(Change detection outputs)

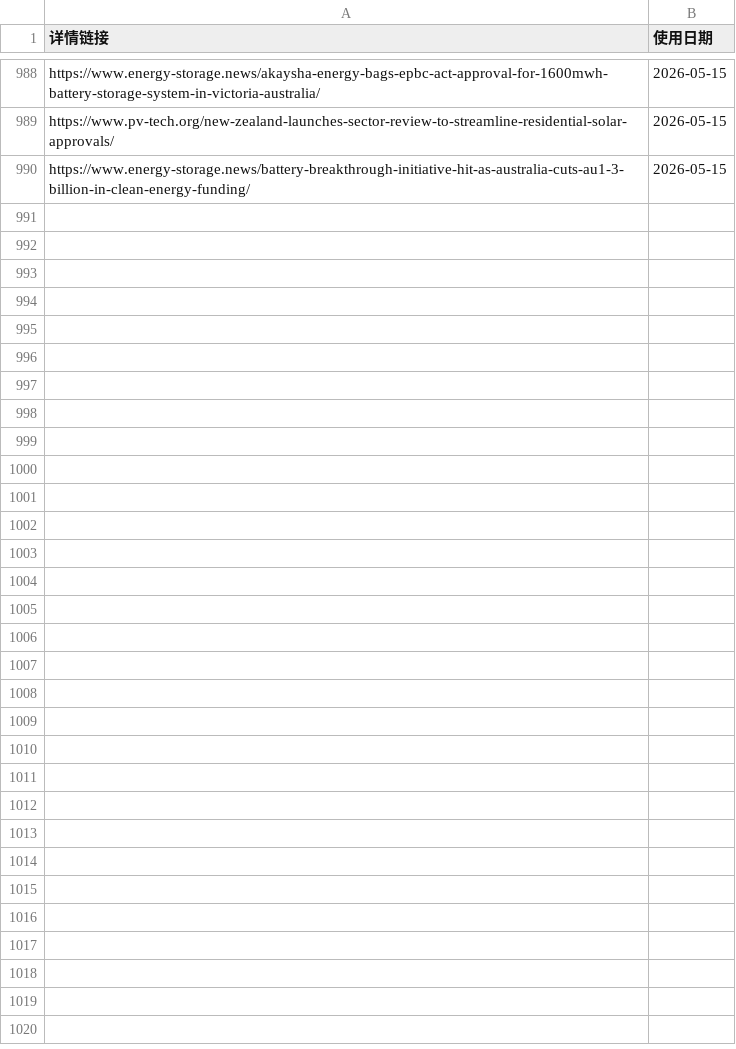
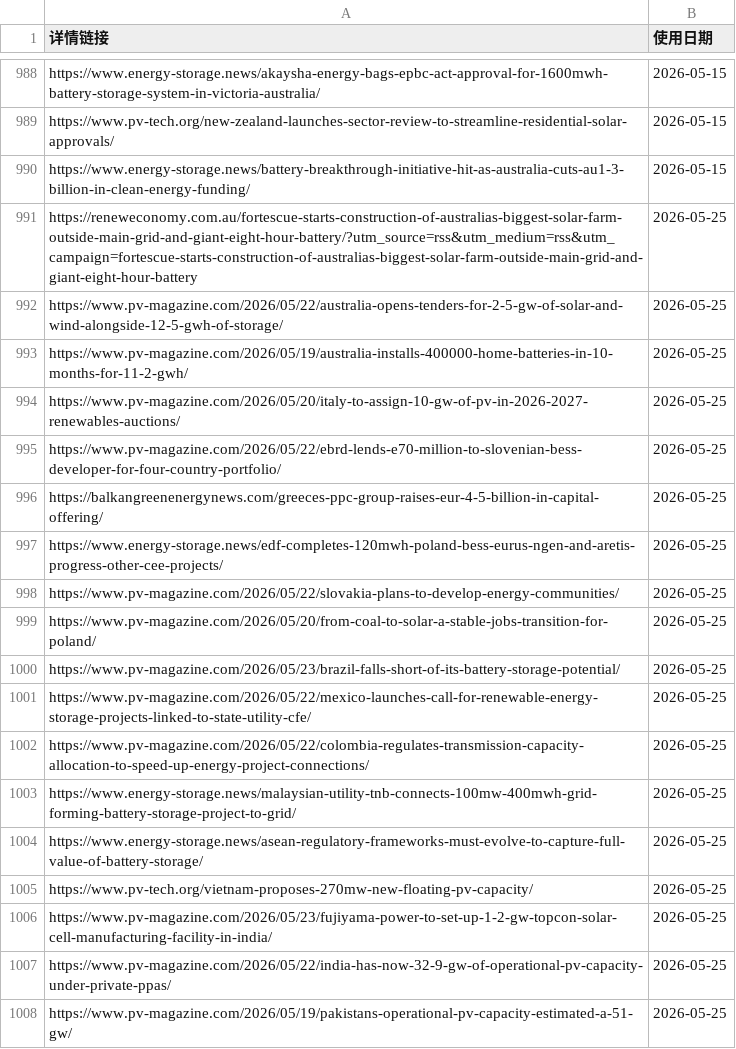
Before and after one commit to nash08338/new-energy-news-monitor, a CSV file: docs/used_news.csv, drawn as a sheet; only a part is shown, gaps mark what is left out; the diff names each change by its address in the sheet, - before the commit and + after, or states it on an @@ line.

```diff
--- a/docs/used_news.csv
+++ b/docs/used_news.csv
+row 991: https://reneweconomy.com.au/fortescue-starts-construction-of-australias-biggest-solar-farm-outside-main-grid-and-giant-eight-hour-battery/?utm_source=rss&utm_medium=rss&utm_campaign=fortescue-starts-construction-of-australias-biggest-solar-farm-outside-main-grid-and-giant-eight-hour-battery | 2026-05-25
+row 992: https://www.pv-magazine.com/2026/05/22/australia-opens-tenders-for-2-5-gw-of-solar-and-wind-alongside-12-5-gwh-of-storage/ | 2026-05-25
+row 993: https://www.pv-magazine.com/2026/05/19/australia-installs-400000-home-batteries-in-10-months-for-11-2-gwh/ | 2026-05-25
+row 994: https://www.pv-magazine.com/2026/05/20/italy-to-assign-10-gw-of-pv-in-2026-2027-renewables-auctions/ | 2026-05-25
+row 995: https://www.pv-magazine.com/2026/05/22/ebrd-lends-e70-million-to-slovenian-bess-developer-for-four-country-portfolio/ | 2026-05-25
+row 996: https://balkangreenenergynews.com/greeces-ppc-group-raises-eur-4-5-billion-in-capital-offering/ | 2026-05-25
+row 997: https://www.energy-storage.news/edf-completes-120mwh-poland-bess-eurus-ngen-and-aretis-progress-other-cee-projects/ | 2026-05-25
+row 998: https://www.pv-magazine.com/2026/05/22/slovakia-plans-to-develop-energy-communities/ | 2026-05-25
+row 999: https://www.pv-magazine.com/2026/05/20/from-coal-to-solar-a-stable-jobs-transition-for-poland/ | 2026-05-25
+row 1000: https://www.pv-magazine.com/2026/05/23/brazil-falls-short-of-its-battery-storage-potential/ | 2026-05-25
+row 1001: https://www.pv-magazine.com/2026/05/22/mexico-launches-call-for-renewable-energy-storage-projects-linked-to-state-utility-cfe/ | 2026-05-25
+row 1002: https://www.pv-magazine.com/2026/05/22/colombia-regulates-transmission-capacity-allocation-to-speed-up-energy-project-connections/ | 2026-05-25
+row 1003: https://www.energy-storage.news/malaysian-utility-tnb-connects-100mw-400mwh-grid-forming-battery-storage-project-to-grid/ | 2026-05-25
+row 1004: https://www.energy-storage.news/asean-regulatory-frameworks-must-evolve-to-capture-full-value-of-battery-storage/ | 2026-05-25
+row 1005: https://www.pv-tech.org/vietnam-proposes-270mw-new-floating-pv-capacity/ | 2026-05-25
+row 1006: https://www.pv-magazine.com/2026/05/23/fujiyama-power-to-set-up-1-2-gw-topcon-solar-cell-manufacturing-facility-in-india/ | 2026-05-25
+row 1007: https://www.pv-magazine.com/2026/05/22/india-has-now-32-9-gw-of-operational-pv-capacity-under-private-ppas/ | 2026-05-25
+row 1008: https://www.pv-magazine.com/2026/05/19/pakistans-operational-pv-capacity-estimated-a-51-gw/ | 2026-05-25
```
Also changed, not shown: docs/daily/news_2026-05-12.csv, 13 other files.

## YOUR OBJECTIVE
Return all entries preceding this task exactly as they stand, leaving any picture out.

## WRITTEN SOLUTION
Before and after one commit to nash08338/new-energy-news-monitor, a CSV file: docs/used_news.csv, drawn as a sheet; only a part is shown, gaps mark what is left out; the diff names each change by its address in the sheet, - before the commit and + after, or states it on an @@ line.

```diff
--- a/docs/used_news.csv
+++ b/docs/used_news.csv
+row 991: https://reneweconomy.com.au/fortescue-starts-construction-of-australias-biggest-solar-farm-outside-main-grid-and-giant-eight-hour-battery/?utm_source=rss&utm_medium=rss&utm_campaign=fortescue-starts-construction-of-australias-biggest-solar-farm-outside-main-grid-and-giant-eight-hour-battery | 2026-05-25
+row 992: https://www.pv-magazine.com/2026/05/22/australia-opens-tenders-for-2-5-gw-of-solar-and-wind-alongside-12-5-gwh-of-storage/ | 2026-05-25
+row 993: https://www.pv-magazine.com/2026/05/19/australia-installs-400000-home-batteries-in-10-months-for-11-2-gwh/ | 2026-05-25
+row 994: https://www.pv-magazine.com/2026/05/20/italy-to-assign-10-gw-of-pv-in-2026-2027-renewables-auctions/ | 2026-05-25
+row 995: https://www.pv-magazine.com/2026/05/22/ebrd-lends-e70-million-to-slovenian-bess-developer-for-four-country-portfolio/ | 2026-05-25
+row 996: https://balkangreenenergynews.com/greeces-ppc-group-raises-eur-4-5-billion-in-capital-offering/ | 2026-05-25
+row 997: https://www.energy-storage.news/edf-completes-120mwh-poland-bess-eurus-ngen-and-aretis-progress-other-cee-projects/ | 2026-05-25
+row 998: https://www.pv-magazine.com/2026/05/22/slovakia-plans-to-develop-energy-communities/ | 2026-05-25
+row 999: https://www.pv-magazine.com/2026/05/20/from-coal-to-solar-a-stable-jobs-transition-for-poland/ | 2026-05-25
+row 1000: https://www.pv-magazine.com/2026/05/23/brazil-falls-short-of-its-battery-storage-potential/ | 2026-05-25
+row 1001: https://www.pv-magazine.com/2026/05/22/mexico-launches-call-for-renewable-energy-storage-projects-linked-to-state-utility-cfe/ | 2026-05-25
+row 1002: https://www.pv-magazine.com/2026/05/22/colombia-regulates-transmission-capacity-allocation-to-speed-up-energy-project-connections/ | 2026-05-25
+row 1003: https://www.energy-storage.news/malaysian-utility-tnb-connects-100mw-400mwh-grid-forming-battery-storage-project-to-grid/ | 2026-05-25
+row 1004: https://www.energy-storage.news/asean-regulatory-frameworks-must-evolve-to-capture-full-value-of-battery-storage/ | 2026-05-25
+row 1005: https://www.pv-tech.org/vietnam-proposes-270mw-new-floating-pv-capacity/ | 2026-05-25
+row 1006: https://www.pv-magazine.com/2026/05/23/fujiyama-power-to-set-up-1-2-gw-topcon-solar-cell-manufacturing-facility-in-india/ | 2026-05-25
+row 1007: https://www.pv-magazine.com/2026/05/22/india-has-now-32-9-gw-of-operational-pv-capacity-under-private-ppas/ | 2026-05-25
+row 1008: https://www.pv-magazine.com/2026/05/19/pakistans-operational-pv-capacity-estimated-a-51-gw/ | 2026-05-25
```
Also changed, not shown: docs/daily/news_2026-05-12.csv, 13 other files.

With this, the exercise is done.